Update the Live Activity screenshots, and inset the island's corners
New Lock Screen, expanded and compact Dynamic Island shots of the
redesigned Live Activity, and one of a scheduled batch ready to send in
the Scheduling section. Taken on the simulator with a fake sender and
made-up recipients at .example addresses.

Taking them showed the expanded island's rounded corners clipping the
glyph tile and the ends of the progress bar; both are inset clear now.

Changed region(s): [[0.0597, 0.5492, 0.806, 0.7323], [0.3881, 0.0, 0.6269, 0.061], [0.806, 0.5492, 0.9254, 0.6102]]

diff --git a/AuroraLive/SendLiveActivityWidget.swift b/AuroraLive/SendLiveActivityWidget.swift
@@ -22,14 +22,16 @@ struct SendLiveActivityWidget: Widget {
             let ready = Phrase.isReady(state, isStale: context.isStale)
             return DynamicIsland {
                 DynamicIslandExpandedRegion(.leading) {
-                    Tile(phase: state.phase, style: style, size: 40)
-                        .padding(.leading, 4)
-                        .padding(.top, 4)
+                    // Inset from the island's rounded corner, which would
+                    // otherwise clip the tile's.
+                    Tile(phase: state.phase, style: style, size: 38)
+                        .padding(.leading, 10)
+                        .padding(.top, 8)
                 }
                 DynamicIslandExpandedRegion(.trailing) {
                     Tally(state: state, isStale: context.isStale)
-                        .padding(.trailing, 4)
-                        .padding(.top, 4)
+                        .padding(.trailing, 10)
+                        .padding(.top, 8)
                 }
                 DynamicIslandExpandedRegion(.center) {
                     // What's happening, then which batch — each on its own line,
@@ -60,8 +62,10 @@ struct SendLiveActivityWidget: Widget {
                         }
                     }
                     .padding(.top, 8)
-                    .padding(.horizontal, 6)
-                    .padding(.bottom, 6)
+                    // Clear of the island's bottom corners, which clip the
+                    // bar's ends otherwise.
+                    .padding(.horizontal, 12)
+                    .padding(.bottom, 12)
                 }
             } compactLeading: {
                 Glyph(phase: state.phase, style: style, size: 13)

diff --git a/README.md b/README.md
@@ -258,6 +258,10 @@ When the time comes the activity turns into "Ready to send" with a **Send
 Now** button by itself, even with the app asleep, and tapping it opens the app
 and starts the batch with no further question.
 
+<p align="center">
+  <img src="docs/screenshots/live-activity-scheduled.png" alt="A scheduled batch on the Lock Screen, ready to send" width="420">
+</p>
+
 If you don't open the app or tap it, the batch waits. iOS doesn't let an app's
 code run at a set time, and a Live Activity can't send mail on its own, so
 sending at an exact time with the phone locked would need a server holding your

* * *

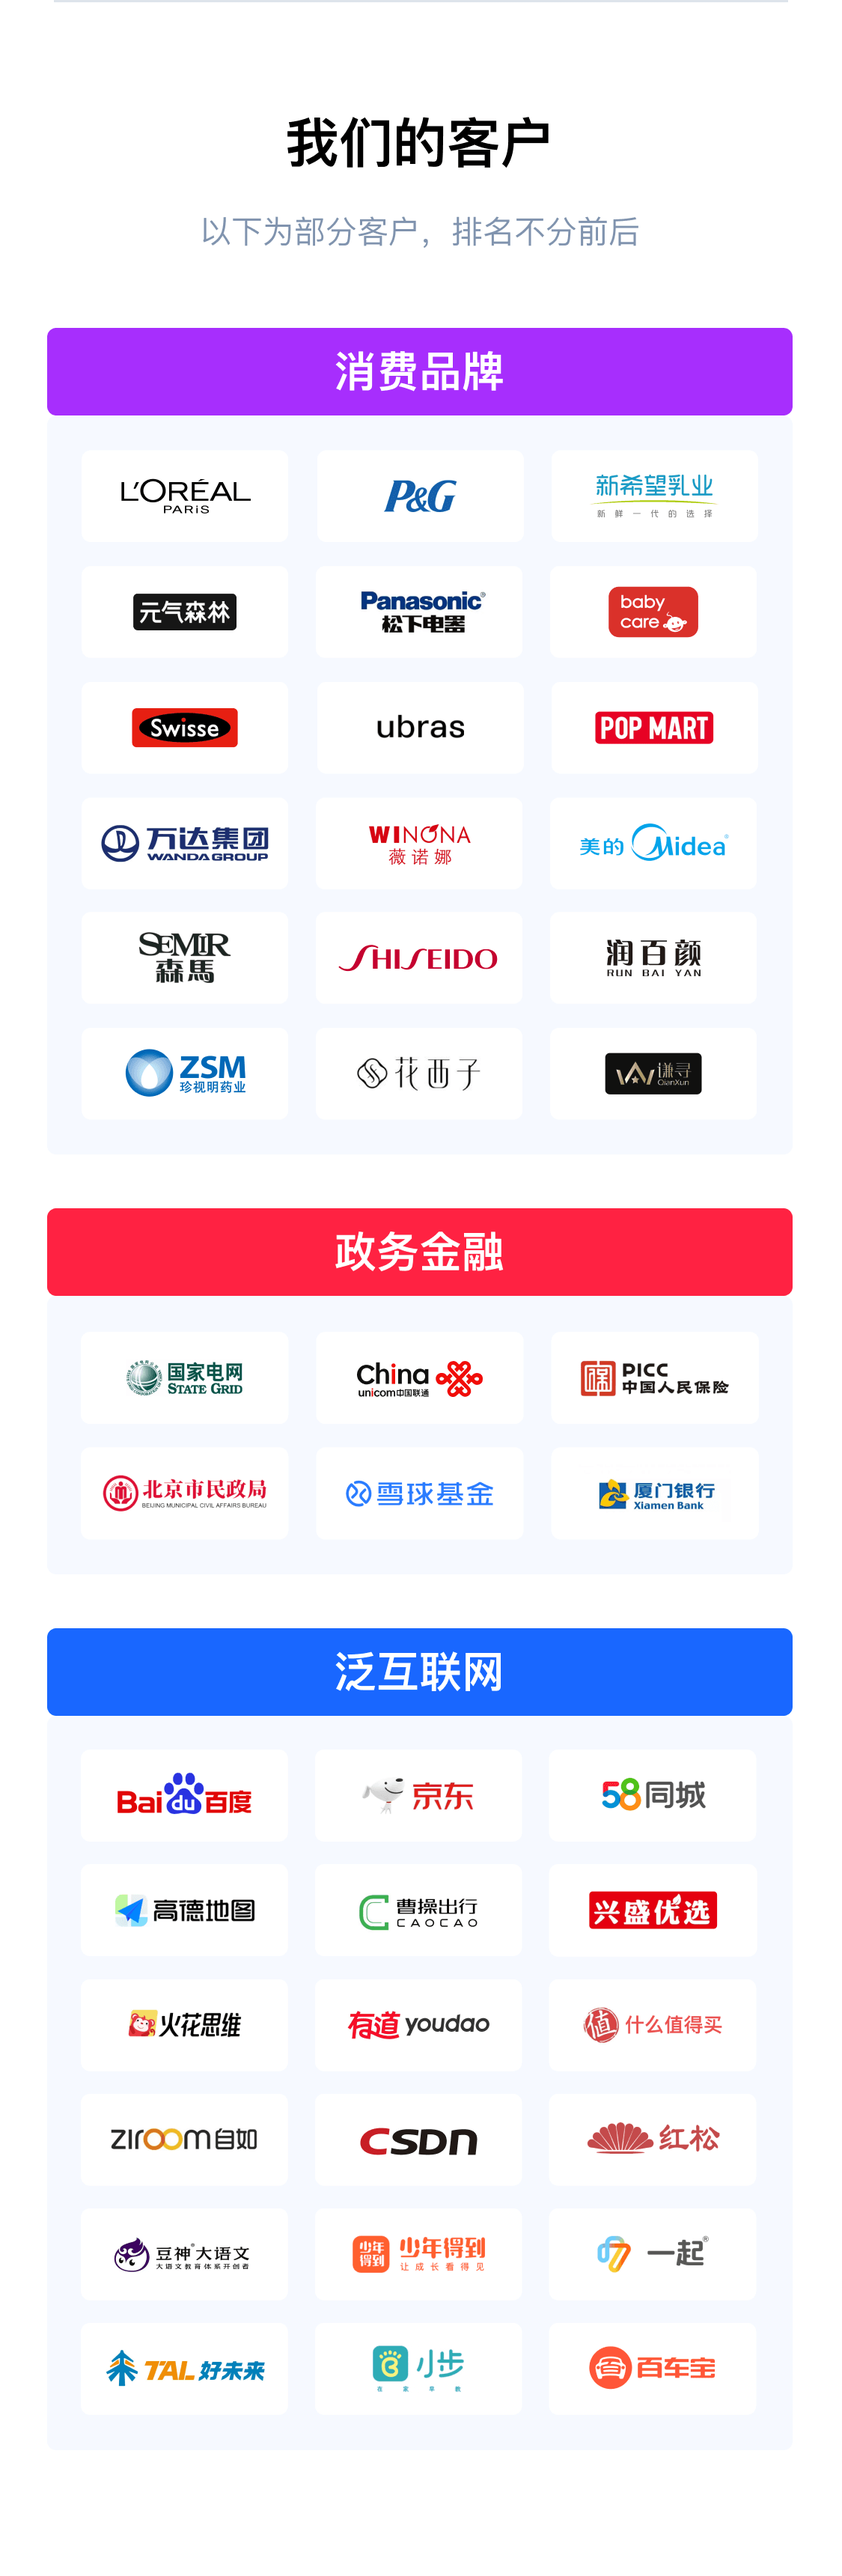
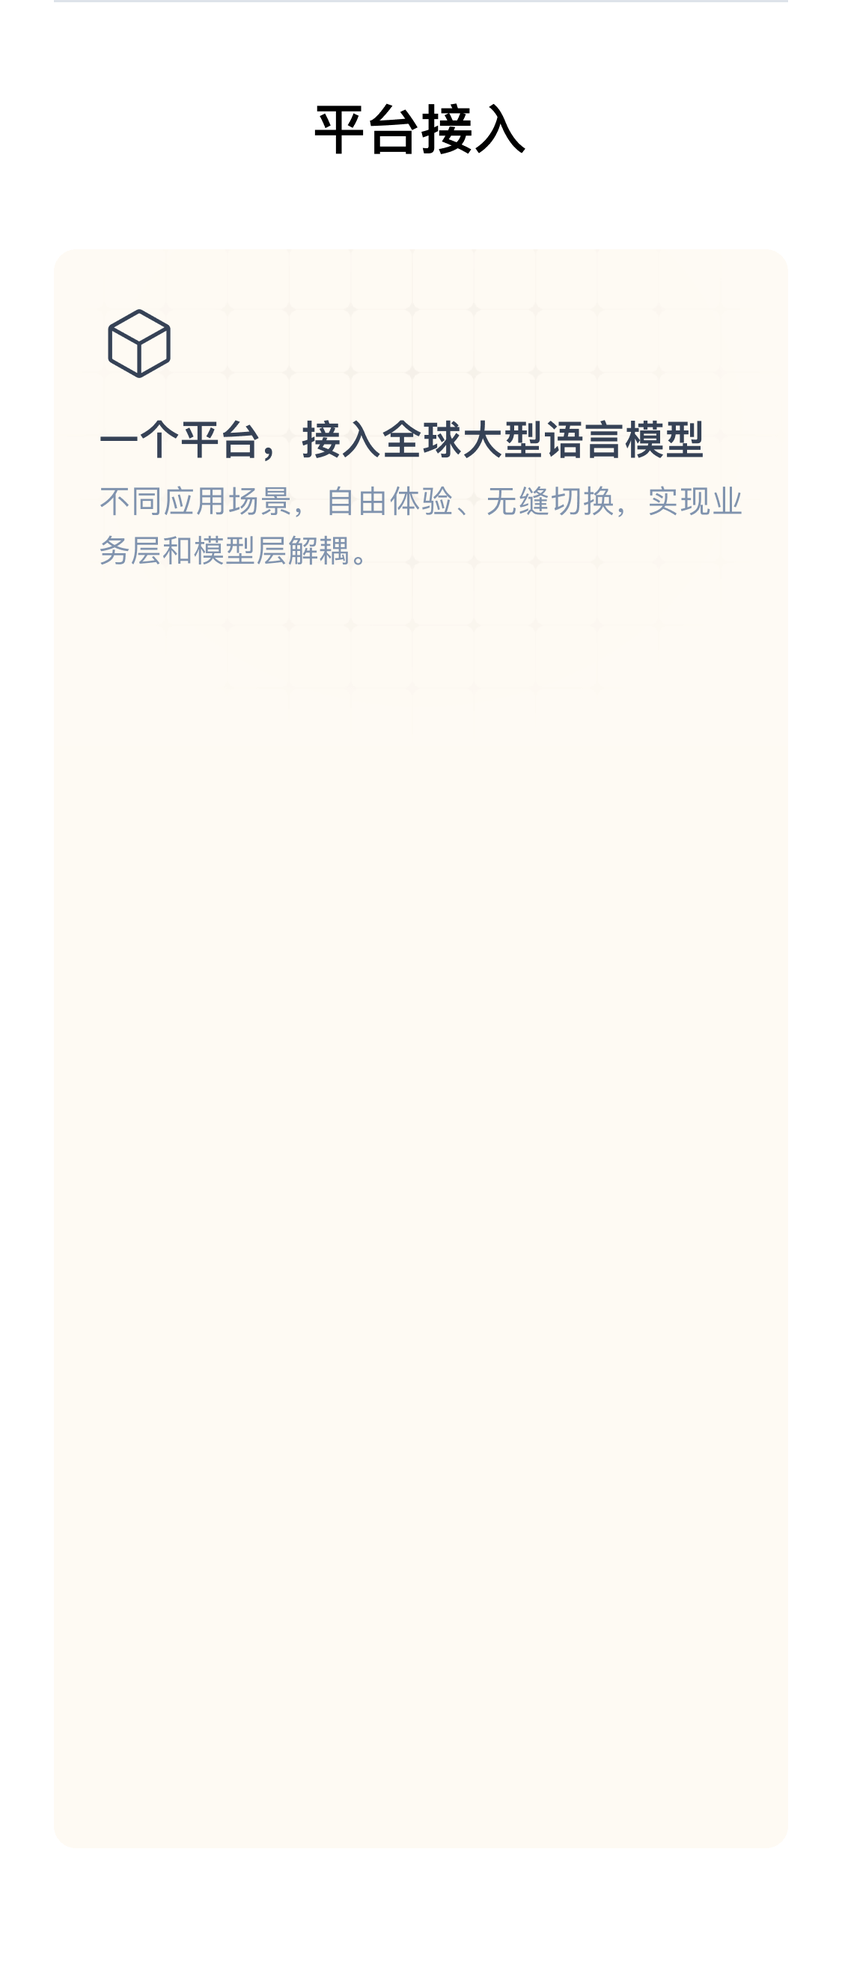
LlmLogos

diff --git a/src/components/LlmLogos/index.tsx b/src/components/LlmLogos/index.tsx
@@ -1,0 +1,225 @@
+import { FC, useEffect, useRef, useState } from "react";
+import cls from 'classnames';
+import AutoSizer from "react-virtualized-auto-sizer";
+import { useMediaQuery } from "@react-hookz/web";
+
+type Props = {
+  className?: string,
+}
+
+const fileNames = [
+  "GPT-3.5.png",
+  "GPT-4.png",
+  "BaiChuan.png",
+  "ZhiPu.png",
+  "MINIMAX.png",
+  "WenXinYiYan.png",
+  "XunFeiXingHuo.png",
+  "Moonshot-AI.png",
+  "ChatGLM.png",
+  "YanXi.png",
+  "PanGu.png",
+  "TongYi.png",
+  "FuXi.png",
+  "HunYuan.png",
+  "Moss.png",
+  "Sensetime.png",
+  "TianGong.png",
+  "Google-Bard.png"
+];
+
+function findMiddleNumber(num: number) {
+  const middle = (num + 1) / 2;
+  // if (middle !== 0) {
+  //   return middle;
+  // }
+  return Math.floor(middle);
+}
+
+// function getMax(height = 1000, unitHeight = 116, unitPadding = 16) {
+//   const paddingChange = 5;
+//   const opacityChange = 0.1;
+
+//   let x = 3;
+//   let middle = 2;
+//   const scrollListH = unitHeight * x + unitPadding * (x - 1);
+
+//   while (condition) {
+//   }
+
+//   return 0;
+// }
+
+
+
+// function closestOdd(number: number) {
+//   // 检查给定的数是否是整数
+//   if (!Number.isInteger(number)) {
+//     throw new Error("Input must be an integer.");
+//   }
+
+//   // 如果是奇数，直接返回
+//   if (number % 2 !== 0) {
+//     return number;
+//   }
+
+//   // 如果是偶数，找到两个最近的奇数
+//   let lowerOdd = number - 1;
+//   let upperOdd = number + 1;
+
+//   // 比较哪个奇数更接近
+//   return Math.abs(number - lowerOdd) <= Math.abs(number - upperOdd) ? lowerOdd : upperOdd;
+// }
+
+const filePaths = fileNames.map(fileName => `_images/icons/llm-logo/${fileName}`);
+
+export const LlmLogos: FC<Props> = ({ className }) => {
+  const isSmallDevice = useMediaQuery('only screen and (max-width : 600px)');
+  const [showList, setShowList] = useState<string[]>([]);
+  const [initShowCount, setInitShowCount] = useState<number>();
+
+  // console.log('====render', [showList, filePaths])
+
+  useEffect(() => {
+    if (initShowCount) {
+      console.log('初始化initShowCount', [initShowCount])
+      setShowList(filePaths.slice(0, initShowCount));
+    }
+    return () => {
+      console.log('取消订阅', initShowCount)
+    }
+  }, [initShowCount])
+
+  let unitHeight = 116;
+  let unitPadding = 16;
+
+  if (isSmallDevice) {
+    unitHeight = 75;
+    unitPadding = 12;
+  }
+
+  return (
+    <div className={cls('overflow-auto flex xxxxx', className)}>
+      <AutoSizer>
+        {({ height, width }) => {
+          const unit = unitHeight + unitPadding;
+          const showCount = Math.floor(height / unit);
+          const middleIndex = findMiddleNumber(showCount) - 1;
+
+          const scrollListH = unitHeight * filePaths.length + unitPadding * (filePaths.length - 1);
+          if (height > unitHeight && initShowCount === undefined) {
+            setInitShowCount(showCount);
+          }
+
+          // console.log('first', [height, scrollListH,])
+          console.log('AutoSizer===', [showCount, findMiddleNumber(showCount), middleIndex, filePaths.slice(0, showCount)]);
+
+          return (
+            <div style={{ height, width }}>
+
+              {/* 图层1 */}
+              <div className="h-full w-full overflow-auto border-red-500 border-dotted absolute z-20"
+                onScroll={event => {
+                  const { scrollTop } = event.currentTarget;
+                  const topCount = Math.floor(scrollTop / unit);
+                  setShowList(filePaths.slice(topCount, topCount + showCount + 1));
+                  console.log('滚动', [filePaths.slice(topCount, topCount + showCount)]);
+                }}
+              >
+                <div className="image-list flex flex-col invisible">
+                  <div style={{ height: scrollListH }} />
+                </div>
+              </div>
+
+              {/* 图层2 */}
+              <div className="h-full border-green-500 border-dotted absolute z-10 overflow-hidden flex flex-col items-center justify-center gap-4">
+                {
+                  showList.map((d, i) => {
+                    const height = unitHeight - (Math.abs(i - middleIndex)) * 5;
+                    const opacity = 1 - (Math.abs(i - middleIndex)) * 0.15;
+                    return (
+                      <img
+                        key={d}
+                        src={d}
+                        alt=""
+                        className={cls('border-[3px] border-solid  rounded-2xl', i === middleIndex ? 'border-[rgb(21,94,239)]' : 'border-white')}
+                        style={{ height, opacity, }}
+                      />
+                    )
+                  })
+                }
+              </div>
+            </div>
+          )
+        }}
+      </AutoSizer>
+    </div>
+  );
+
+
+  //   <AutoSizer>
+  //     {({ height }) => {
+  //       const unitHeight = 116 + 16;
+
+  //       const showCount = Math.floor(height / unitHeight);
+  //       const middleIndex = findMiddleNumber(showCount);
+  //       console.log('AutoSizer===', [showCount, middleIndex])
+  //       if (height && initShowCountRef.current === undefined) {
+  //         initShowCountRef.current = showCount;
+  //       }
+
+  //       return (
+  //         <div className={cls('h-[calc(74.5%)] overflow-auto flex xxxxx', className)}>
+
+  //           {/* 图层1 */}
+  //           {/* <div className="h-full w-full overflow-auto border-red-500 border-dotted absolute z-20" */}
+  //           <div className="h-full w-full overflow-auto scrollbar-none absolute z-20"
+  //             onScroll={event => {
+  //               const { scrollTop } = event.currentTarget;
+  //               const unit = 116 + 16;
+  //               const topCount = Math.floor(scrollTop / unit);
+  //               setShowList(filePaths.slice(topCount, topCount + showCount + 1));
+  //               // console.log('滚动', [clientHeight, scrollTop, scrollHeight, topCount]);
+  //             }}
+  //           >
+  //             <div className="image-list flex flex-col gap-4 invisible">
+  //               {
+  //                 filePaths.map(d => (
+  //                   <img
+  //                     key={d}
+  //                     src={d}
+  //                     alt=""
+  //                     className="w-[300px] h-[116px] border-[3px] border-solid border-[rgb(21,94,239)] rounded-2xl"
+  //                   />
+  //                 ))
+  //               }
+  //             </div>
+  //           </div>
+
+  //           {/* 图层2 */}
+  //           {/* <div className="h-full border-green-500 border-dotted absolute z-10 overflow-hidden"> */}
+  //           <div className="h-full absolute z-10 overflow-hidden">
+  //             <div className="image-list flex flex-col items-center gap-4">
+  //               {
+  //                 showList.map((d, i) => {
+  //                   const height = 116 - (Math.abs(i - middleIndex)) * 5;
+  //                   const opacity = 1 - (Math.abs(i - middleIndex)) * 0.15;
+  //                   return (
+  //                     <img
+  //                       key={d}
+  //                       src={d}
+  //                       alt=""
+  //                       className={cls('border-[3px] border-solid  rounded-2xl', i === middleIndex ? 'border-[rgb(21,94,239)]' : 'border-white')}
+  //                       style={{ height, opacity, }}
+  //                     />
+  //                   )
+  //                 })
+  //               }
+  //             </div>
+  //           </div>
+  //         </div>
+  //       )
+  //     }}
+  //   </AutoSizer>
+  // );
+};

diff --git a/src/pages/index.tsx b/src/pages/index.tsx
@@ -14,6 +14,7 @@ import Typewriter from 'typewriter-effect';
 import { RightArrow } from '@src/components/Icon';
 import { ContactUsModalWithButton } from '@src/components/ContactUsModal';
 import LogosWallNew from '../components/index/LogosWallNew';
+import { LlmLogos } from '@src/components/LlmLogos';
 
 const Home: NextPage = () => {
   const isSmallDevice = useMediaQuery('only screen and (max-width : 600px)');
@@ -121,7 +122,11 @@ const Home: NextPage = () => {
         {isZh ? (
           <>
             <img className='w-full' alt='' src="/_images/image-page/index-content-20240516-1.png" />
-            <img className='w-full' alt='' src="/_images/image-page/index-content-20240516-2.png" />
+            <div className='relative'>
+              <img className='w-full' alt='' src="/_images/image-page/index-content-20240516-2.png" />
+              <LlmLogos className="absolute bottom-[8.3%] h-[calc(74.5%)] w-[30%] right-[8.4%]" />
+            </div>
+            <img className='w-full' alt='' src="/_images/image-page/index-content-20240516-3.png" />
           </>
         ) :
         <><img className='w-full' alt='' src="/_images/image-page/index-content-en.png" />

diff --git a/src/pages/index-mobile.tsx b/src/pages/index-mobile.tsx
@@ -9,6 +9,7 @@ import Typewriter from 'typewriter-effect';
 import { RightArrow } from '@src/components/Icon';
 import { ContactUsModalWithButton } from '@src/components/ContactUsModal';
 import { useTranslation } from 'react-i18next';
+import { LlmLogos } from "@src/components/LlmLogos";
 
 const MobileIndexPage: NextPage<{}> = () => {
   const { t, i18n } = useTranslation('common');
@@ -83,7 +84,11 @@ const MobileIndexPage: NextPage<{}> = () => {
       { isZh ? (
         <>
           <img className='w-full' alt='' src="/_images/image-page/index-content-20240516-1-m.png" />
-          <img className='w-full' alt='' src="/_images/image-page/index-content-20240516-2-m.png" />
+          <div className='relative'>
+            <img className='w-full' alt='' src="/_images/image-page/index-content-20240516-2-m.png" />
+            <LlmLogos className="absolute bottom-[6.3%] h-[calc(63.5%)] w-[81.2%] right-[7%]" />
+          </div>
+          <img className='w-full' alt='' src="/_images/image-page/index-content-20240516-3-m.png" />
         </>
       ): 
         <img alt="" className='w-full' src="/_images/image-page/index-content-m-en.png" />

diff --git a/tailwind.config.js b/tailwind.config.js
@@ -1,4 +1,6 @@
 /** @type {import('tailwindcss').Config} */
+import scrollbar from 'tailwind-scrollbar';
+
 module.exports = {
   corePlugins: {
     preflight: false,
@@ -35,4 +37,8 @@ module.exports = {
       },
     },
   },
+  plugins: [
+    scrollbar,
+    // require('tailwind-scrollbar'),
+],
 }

_EXERCISE PROMPT_:
Return exactly, and only, the lines above starting at the line that contains "findMiddleNumber(showCount) - 1;" and ending at the line that contains "Math.floor(height / unitHeight);".

_RESPONSE BELOW_:
+          const middleIndex = findMiddleNumber(showCount) - 1;
+
+          const scrollListH = unitHeight * filePaths.length + unitPadding * (filePaths.length - 1);
+          if (height > unitHeight && initShowCount === undefined) {
+            setInitShowCount(showCount);
+          }
+
+          // console.log('first', [height, scrollListH,])
+          console.log('AutoSizer===', [showCount, findMiddleNumber(showCount), middleIndex, filePaths.slice(0, showCount)]);
+
+          return (
+            <div style={{ height, width }}>
+
+              {/* 图层1 */}
+              <div className="h-full w-full overflow-auto border-red-500 border-dotted absolute z-20"
+                onScroll={event => {
+                  const { scrollTop } = event.currentTarget;
+                  const topCount = Math.floor(scrollTop / unit);
+                  setShowList(filePaths.slice(topCount, topCount + showCount + 1));
+                  console.log('滚动', [filePaths.slice(topCount, topCount + showCount)]);
+                }}
+              >
+                <div className="image-list flex flex-col invisible">
+                  <div style={{ height: scrollListH }} />
+                </div>
+              </div>
+
+              {/* 图层2 */}
+              <div className="h-full border-green-500 border-dotted absolute z-10 overflow-hidden flex flex-col items-center justify-center gap-4">
+                {
+                  showList.map((d, i) => {
+                    const height = unitHeight - (Math.abs(i - middleIndex)) * 5;
+                    const opacity = 1 - (Math.abs(i - middleIndex)) * 0.15;
+                    return (
+                      <img
+                        key={d}
+                        src={d}
+                        alt=""
+                        className={cls('border-[3px] border-solid  rounded-2xl', i === middleIndex ? 'border-[rgb(21,94,239)]' : 'border-white')}
+                        style={{ height, opacity, }}
+                      />
+                    )
+                  })
+                }
+              </div>
+            </div>
+          )
+        }}
+      </AutoSizer>
+    </div>
+  );
+
+
+  //   <AutoSizer>
+  //     {({ height }) => {
+  //       const unitHeight = 116 + 16;
+
+  //       const showCount = Math.floor(height / unitHeight);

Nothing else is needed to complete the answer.